▸ Activity: What is needed is a faithful copy of all the records.

▸ Material for the task:
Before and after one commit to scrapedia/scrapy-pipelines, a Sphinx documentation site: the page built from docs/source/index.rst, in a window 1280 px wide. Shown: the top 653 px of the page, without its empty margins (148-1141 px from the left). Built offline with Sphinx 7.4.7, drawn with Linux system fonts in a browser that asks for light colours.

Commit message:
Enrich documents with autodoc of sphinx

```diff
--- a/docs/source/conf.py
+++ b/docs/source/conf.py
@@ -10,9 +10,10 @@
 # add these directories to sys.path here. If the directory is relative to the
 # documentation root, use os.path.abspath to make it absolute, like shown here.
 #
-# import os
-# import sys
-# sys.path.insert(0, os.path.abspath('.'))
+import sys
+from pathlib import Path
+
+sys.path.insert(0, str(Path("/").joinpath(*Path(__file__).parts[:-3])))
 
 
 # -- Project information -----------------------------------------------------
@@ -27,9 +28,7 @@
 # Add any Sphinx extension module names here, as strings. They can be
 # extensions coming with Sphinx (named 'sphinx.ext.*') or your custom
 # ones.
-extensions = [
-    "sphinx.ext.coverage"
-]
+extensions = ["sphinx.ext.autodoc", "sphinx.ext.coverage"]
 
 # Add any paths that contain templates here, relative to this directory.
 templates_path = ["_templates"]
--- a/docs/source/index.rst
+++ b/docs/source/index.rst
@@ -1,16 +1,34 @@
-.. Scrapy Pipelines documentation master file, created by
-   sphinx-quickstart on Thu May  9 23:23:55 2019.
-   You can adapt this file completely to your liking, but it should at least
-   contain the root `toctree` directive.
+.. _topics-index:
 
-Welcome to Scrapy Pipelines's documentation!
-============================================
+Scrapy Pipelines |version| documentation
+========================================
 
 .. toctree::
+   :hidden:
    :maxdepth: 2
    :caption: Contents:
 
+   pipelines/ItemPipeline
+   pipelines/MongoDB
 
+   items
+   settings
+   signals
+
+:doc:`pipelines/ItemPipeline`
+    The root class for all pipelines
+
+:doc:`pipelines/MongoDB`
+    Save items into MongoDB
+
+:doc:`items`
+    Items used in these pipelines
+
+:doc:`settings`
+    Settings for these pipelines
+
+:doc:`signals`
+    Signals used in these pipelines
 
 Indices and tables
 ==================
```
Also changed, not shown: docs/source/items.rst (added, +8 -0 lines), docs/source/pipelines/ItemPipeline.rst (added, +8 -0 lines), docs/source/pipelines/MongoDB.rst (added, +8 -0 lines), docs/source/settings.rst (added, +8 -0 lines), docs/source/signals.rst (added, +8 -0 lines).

▸ Worked solution:
Before and after one commit to scrapedia/scrapy-pipelines, a Sphinx documentation site: the page built from docs/source/index.rst, in a window 1280 px wide. Shown: the top 653 px of the page, without its empty margins (148-1141 px from the left). Built offline with Sphinx 7.4.7, drawn with Linux system fonts in a browser that asks for light colours.

Commit message:
Enrich documents with autodoc of sphinx

```diff
--- a/docs/source/conf.py
+++ b/docs/source/conf.py
@@ -10,9 +10,10 @@
 # add these directories to sys.path here. If the directory is relative to the
 # documentation root, use os.path.abspath to make it absolute, like shown here.
 #
-# import os
-# import sys
-# sys.path.insert(0, os.path.abspath('.'))
+import sys
+from pathlib import Path
+
+sys.path.insert(0, str(Path("/").joinpath(*Path(__file__).parts[:-3])))
 
 
 # -- Project information -----------------------------------------------------
@@ -27,9 +28,7 @@
 # Add any Sphinx extension module names here, as strings. They can be
 # extensions coming with Sphinx (named 'sphinx.ext.*') or your custom
 # ones.
-extensions = [
-    "sphinx.ext.coverage"
-]
+extensions = ["sphinx.ext.autodoc", "sphinx.ext.coverage"]
 
 # Add any paths that contain templates here, relative to this directory.
 templates_path = ["_templates"]
--- a/docs/source/index.rst
+++ b/docs/source/index.rst
@@ -1,16 +1,34 @@
-.. Scrapy Pipelines documentation master file, created by
-   sphinx-quickstart on Thu May  9 23:23:55 2019.
-   You can adapt this file completely to your liking, but it should at least
-   contain the root `toctree` directive.
+.. _topics-index:
 
-Welcome to Scrapy Pipelines's documentation!
-============================================
+Scrapy Pipelines |version| documentation
+========================================
 
 .. toctree::
+   :hidden:
    :maxdepth: 2
    :caption: Contents:
 
+   pipelines/ItemPipeline
+   pipelines/MongoDB
 
+   items
+   settings
+   signals
+
+:doc:`pipelines/ItemPipeline`
+    The root class for all pipelines
+
+:doc:`pipelines/MongoDB`
+    Save items into MongoDB
+
+:doc:`items`
+    Items used in these pipelines
+
+:doc:`settings`
+    Settings for these pipelines
+
+:doc:`signals`
+    Signals used in these pipelines
 
 Indices and tables
 ==================
```
Also changed, not shown: docs/source/items.rst (added, +8 -0 lines), docs/source/pipelines/ItemPipeline.rst (added, +8 -0 lines), docs/source/pipelines/MongoDB.rst (added, +8 -0 lines), docs/source/settings.rst (added, +8 -0 lines), docs/source/signals.rst (added, +8 -0 lines).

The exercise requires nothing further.